It's too bad that this crude, over-simplified version of Serbian history has become so prevalent, because the actual story is quite stirring and heroic. Whatever flaws and darker motivations later co-opted Serbian nationalism, there is no denying the truly heroic nature of their war of independence, or their genuine success in the cause of self-determination. A more nuanced, fact-based approach might do much to allow ethnic Serbs today to embrace their history while rejecting the twin strains of belligerence and self-pity--and the attendant fear of outsiders in general and Muslims in particular--which have poisoned their otherwise admirable national history and, yes, character.
If you know anything about Serbian history at all--particularly the jingoistic, quasi-mythic version peddled by Serbian nationalists since the founding of independent Serbia--you know the gist of the next page and a half. The tone is set in this sentence:

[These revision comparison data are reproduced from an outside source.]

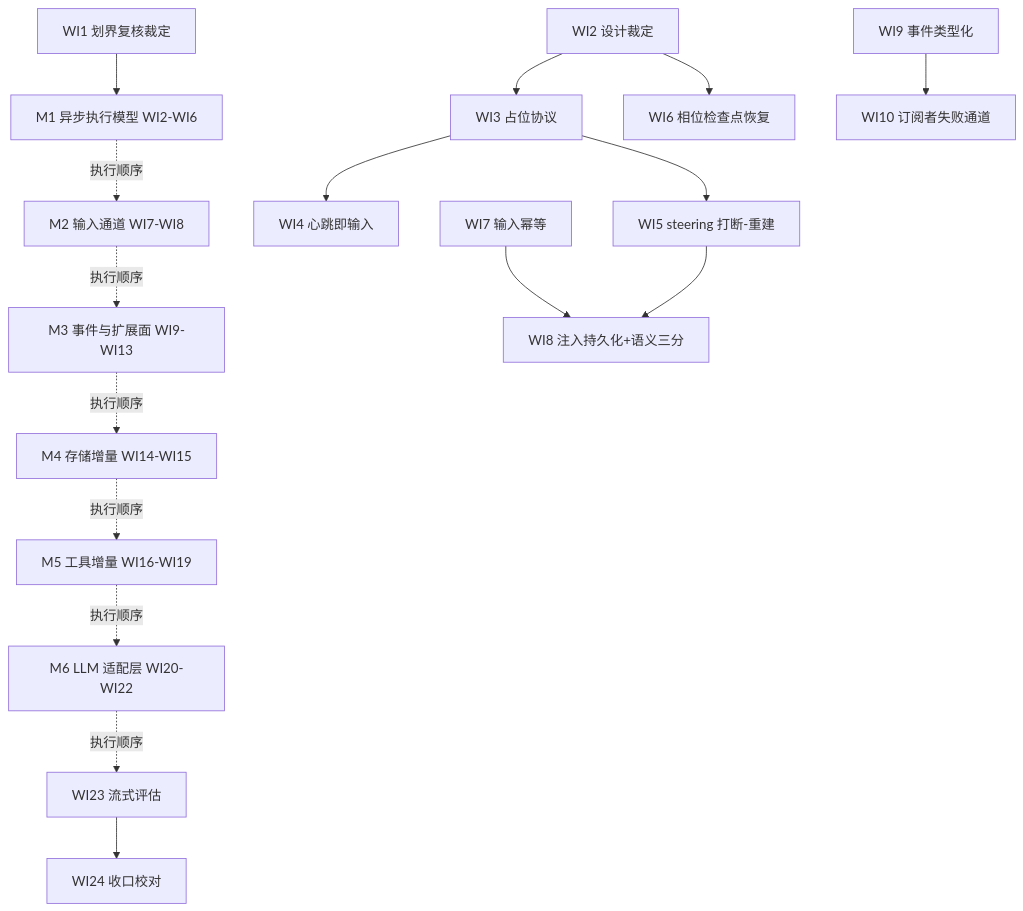
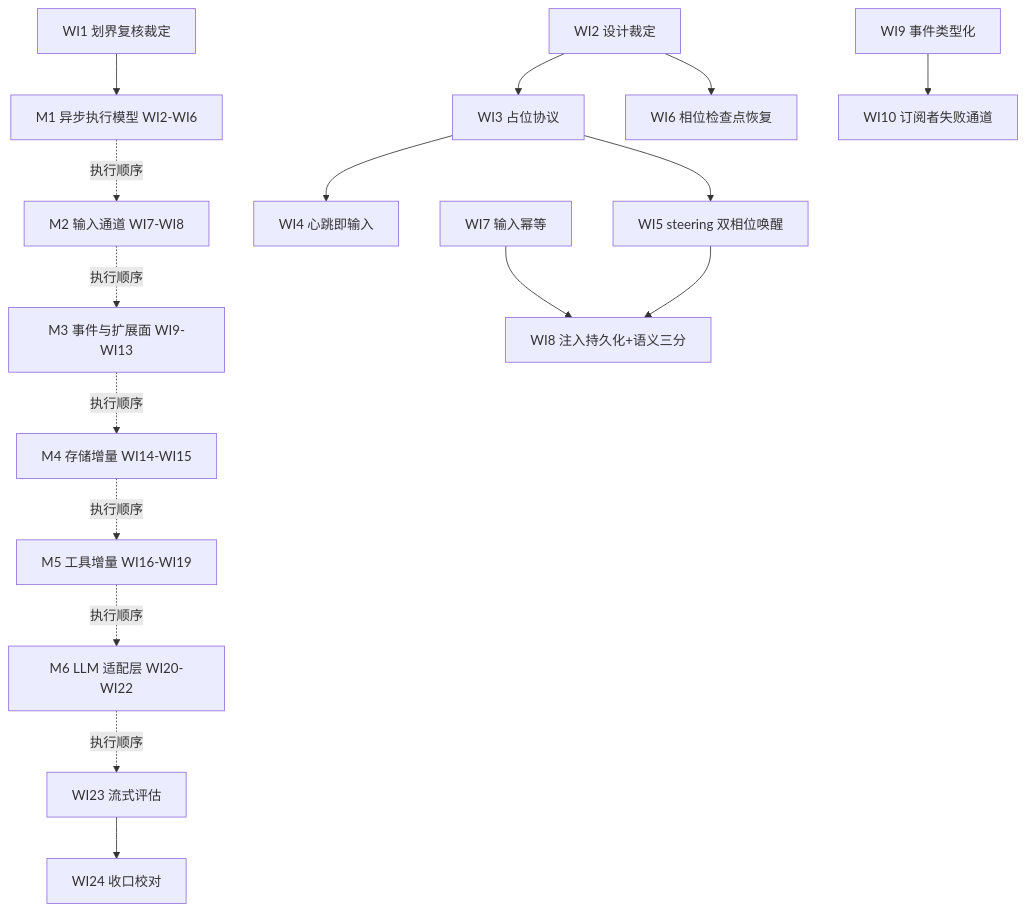
One commit to entropy-cloud/nop-entropy changed the diagram in ai-dev/backlog/nop-ai-agent-refactor-roadmap.md. Above: the diagram before and after it, drawn with Mermaid. The commit also changed other lines of this file and 2 other files, not shown here.

First line of the commit message:
docs(nop-ai-agent): M1 执行前评审钉定等待优先设计并修订 roadmap WI2-WI5

````diff
--- a/ai-dev/backlog/nop-ai-agent-refactor-roadmap.md
+++ b/ai-dev/backlog/nop-ai-agent-refactor-roadmap.md
@@ -99,18 +99,18 @@
 ```mermaid
 graph TD
     WI1["WI1 划界复核裁定"] --> M1["M1 异步执行模型 WI2-WI6"]
     WI2["WI2 设计裁定"] --> WI3["WI3 占位协议"]
     WI3 --> WI4["WI4 心跳即输入"]
-    WI3 --> WI5["WI5 steering 打断-重建"]
+    WI3 --> WI5["WI5 steering 双相位唤醒"]
     WI2 --> WI6["WI6 相位检查点恢复"]
     WI7["WI7 输入幂等"] --> WI8["WI8 注入持久化+语义三分"]
     WI5 --> WI8
     WI9["WI9 事件类型化"] --> WI10["WI10 订阅者失败通道"]
     M1 -.->|执行顺序| M2["M2 输入通道 WI7-WI8"]
     M2 -.->|执行顺序| M3["M3 事件与扩展面 WI9-WI13"]
     M3 -.->|执行顺序| M4["M4 存储增量 WI14-WI15"]
     M4 -.->|执行顺序| M5["M5 工具增量 WI16-WI19"]
     M5 -.->|执行顺序| M6["M6 LLM 适配层 WI20-WI22"]
     M6 -.->|执行顺序| WI23["WI23 流式评估"]
     WI23 --> WI24["WI24 收口校对"]
 ```
````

"Forced to defend themselves, the Serbian peasants took up arms in what was eventually to become the liberation struggle of all the Christian peoples of the Balkans."
In that sentence--shot through with uncritical subjectivity in contrast to the clinical coldness with which Johnstone views the victims of Serbian nationalism in her own lifetime--one can see both the genuinely heroic nature of the original Serbian struggle for independence and the jingoistic, patronizing, and ultimately militaristic and expansionist nature of the Serbian state to follow. The seeds of the Bosnian war were planted nearly two centuries earlier. Serbs came to see themselves not merely as their own saviors but as the liberators of all of the Balkans. The problem with this altruistic--and messianic--belief is that Serb nationalists would come to believe that their status as liberators entitled them to dictate and control the terms of south Slavic self-determination.
Johnstone is not unaware of this history. She chooses to preempt any such criticism by claiming that the "Greater Serbia" project--which dates, as she admits, from the 19th Century--was actually a more modest and reasonable agenda than the pan-Slavic ideal which peoples from the Hapsburg Empire wished to enlist Serbia in. In a way, she is correct. What she ignores is the implications of fighting for an enlarged Serbian state rather than a unified Slavic entity.
We enter the tangled issue of national identity among the Slavic peoples of the western Balkans at this point. Johnstone has deftly avoided this subject--in fact, I doubt she even acknowledges that there is an issue. In order to defend the "Greater Serbia" project, one must first claim that there were "Serbs" in the modern, national sense. This required, and encouraged, the transformation of the Orthodox Slavs of Bosnia into "Serbs." It would, ultimately, require even more than that.